MECH 282 Industrial Maintenance I (2.5 credits) Provides a foundational and detailed overview of industrial maintenance. Emphasizes industry competencies related to machining and repair, including safety, processes, procedures, tools, and process control.

MECH 283 Power Transmission and Alignment I (2 credits) Provides foundational and detailed overview of transmission and alignment to include: processes, procedures, regulation, and operations.

MECH 284 Electrical Controls and Wiring I (2 credits) Provides foundational information related to the interconnection of systems and/or devices. Emphasizes terminology, tools, techniques, and troubleshooting specifically for machining.

MECH 285 Industrial Maintenance II (2.5 credits) Building on information from MECH 282, gives a more detailed and complex coverage of industrial maintenance for machining. Emphasizes industry competencies related to machining, including safety, processes, procedures, tools, and process control. Also includes future forward developments in the field.

MECH 286 Power Transmission and Alignment II (2.5 credits) Building on elements of MECH 283, provides a detailed and more complex coverage of topics related to transmission and alignment, including processes, procedures, regulation, and operations. Also includes emphasis on future forward developments in the field and complex troubleshooting.
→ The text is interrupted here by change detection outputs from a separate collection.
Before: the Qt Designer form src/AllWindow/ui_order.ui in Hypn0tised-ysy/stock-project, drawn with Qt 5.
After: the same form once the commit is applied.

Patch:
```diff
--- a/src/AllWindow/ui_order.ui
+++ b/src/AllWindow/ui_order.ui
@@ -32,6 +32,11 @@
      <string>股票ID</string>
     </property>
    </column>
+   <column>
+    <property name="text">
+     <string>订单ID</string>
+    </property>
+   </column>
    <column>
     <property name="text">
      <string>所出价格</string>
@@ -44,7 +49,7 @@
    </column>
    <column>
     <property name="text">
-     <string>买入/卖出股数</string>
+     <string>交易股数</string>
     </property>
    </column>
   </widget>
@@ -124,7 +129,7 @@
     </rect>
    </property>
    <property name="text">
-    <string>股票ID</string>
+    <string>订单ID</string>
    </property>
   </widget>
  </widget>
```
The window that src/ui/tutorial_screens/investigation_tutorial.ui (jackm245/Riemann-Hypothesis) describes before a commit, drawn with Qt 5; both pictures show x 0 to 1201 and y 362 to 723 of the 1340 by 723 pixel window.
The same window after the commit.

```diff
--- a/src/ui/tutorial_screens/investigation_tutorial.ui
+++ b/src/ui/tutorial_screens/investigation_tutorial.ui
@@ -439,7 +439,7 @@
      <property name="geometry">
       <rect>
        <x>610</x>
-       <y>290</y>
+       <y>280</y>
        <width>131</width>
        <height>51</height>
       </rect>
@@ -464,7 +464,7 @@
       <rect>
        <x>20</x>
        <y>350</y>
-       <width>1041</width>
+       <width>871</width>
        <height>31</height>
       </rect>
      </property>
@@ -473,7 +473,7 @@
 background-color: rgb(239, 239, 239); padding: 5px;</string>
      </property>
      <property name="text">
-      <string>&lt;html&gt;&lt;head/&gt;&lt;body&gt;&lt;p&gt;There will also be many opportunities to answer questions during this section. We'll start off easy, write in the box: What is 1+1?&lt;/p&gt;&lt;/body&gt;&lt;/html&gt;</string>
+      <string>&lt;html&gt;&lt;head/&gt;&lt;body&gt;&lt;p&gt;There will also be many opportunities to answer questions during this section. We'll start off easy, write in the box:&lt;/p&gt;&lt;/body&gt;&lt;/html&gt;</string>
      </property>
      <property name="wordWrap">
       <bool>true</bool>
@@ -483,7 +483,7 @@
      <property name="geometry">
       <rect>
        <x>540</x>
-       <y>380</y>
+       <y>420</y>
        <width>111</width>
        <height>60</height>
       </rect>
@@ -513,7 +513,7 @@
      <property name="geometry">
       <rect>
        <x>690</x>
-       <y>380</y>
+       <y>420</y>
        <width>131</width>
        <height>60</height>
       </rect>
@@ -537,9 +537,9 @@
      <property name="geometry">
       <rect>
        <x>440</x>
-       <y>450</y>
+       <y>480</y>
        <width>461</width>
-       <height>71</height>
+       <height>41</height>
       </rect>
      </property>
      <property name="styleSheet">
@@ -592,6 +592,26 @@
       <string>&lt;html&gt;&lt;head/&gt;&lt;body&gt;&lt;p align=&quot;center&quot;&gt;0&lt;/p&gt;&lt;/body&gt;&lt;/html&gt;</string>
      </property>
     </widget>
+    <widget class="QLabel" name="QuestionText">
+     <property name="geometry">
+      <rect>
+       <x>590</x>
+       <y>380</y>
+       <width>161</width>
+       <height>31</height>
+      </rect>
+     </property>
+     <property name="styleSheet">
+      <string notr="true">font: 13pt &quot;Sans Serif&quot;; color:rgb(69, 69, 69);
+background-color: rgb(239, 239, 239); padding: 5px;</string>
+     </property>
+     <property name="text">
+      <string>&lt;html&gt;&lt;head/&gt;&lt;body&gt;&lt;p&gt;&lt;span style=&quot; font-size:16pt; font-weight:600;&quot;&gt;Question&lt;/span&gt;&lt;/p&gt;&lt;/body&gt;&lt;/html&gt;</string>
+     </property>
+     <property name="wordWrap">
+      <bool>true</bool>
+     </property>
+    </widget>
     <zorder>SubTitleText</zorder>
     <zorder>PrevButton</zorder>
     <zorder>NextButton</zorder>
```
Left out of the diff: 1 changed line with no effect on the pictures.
MECH 287 Electrical Controls and Wiring II (2.5 credits) Building on concepts covered in MECH 284, provides complex information related to the interconnection of systems and/or devices. Emphasizes terminology, tools, techniques, and troubleshooting specifically for machining and Machine Repair. Also includes future forward developments in the field and complex troubleshooting techniques.

MECH 288 Advanced Hydraulics and Pneumatics (2 credits) Expands on the introduction to the fundamentals of hydraulics and pneumatics principles provided in MACH 263. Through the use of trainers and other hands-on lab activities, instructs the learner to recognize and understand many different components used in industrial hydraulics and pneumatics. Emphasizes complex theoretical and practical problem solving related to fluid/air power.

MECH 289 Fabrication and Rigging II (2 credits) Builds on foundational information regarding the processes of fabrication and rigging in MECH 281. Emphasizes future forward developments in the field and in technology related to the field, as well as troubleshooting.

METL 251 Metallurgy I (2 credits) Covers metallurgical theory and practice, including hardening, hardness testing, specimen preparation, and recognition and analysis of crystal structures using metallographic equipment.

METL 261 Metallurgy II (2 credits) Examines the theory and practical applications of metallurgy through involvement in class presentations and laboratory exercises, including laboratory projects that consist of a comparison of the effects of tempering on carbon-based tool steels and preparation of tensile specimens utilizing tensile testing equipment.